§ **EXERCISE DIRECTIONS**
Copy all the records exactly, but keep the pictures out of your version.

[AVAILABLE DATA]

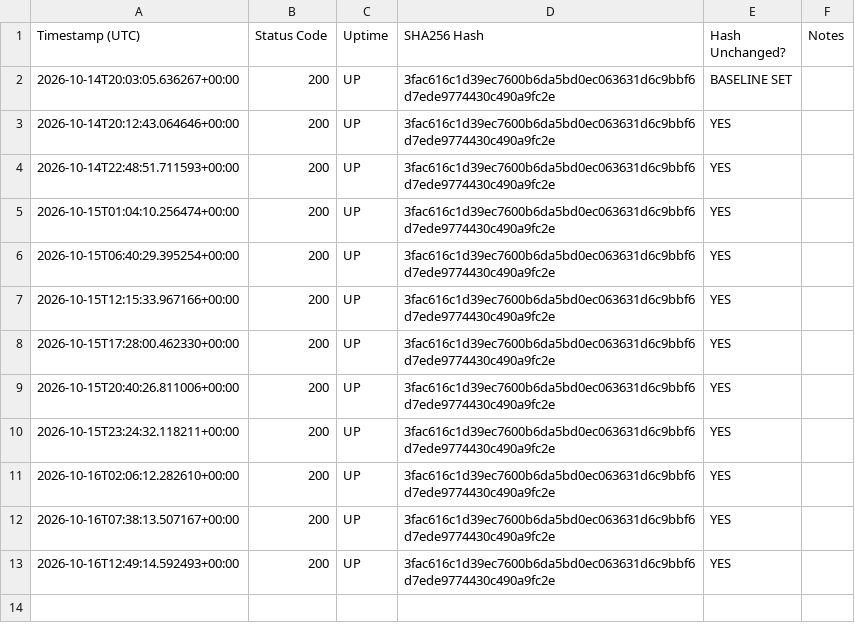
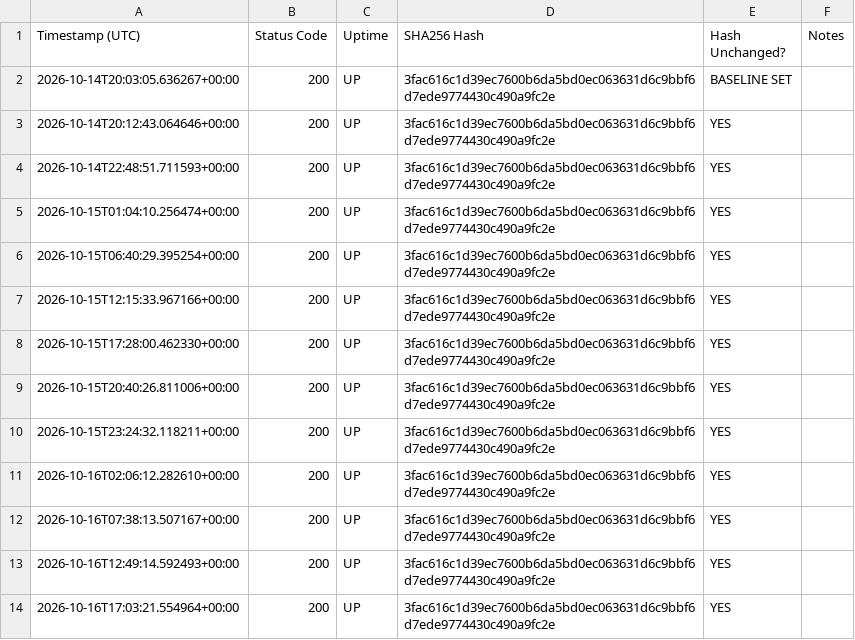
Before and after one commit to onbreak/split, a CSV file: 30_day_monitoring_report.csv, drawn as a sheet.

```diff
--- a/30_day_monitoring_report.csv
+++ b/30_day_monitoring_report.csv
@@ -13 +13,2 @@ Timestamp (UTC),Status Code,Uptime,SHA256 Hash,Hash Unchanged?,Notes
 2026-10-16T12:49:14.592493+00:00,200,UP,3fac616c1d39ec7600b6da5bd0ec063631d6c9bbf6d7ede9774430c490a9fc2e,YES,
+2026-10-16T17:03:21.554964+00:00,200,UP,3fac616c1d39ec7600b6da5bd0ec063631d6c9bbf6d7ede9774430c490a9fc2e,YES,
```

[/AVAILABLE DATA]

§ **EXERCISE RESPONSE**
Before and after one commit to onbreak/split, a CSV file: 30_day_monitoring_report.csv, drawn as a sheet.

```diff
--- a/30_day_monitoring_report.csv
+++ b/30_day_monitoring_report.csv
@@ -13 +13,2 @@ Timestamp (UTC),Status Code,Uptime,SHA256 Hash,Hash Unchanged?,Notes
 2026-10-16T12:49:14.592493+00:00,200,UP,3fac616c1d39ec7600b6da5bd0ec063631d6c9bbf6d7ede9774430c490a9fc2e,YES,
+2026-10-16T17:03:21.554964+00:00,200,UP,3fac616c1d39ec7600b6da5bd0ec063631d6c9bbf6d7ede9774430c490a9fc2e,YES,
```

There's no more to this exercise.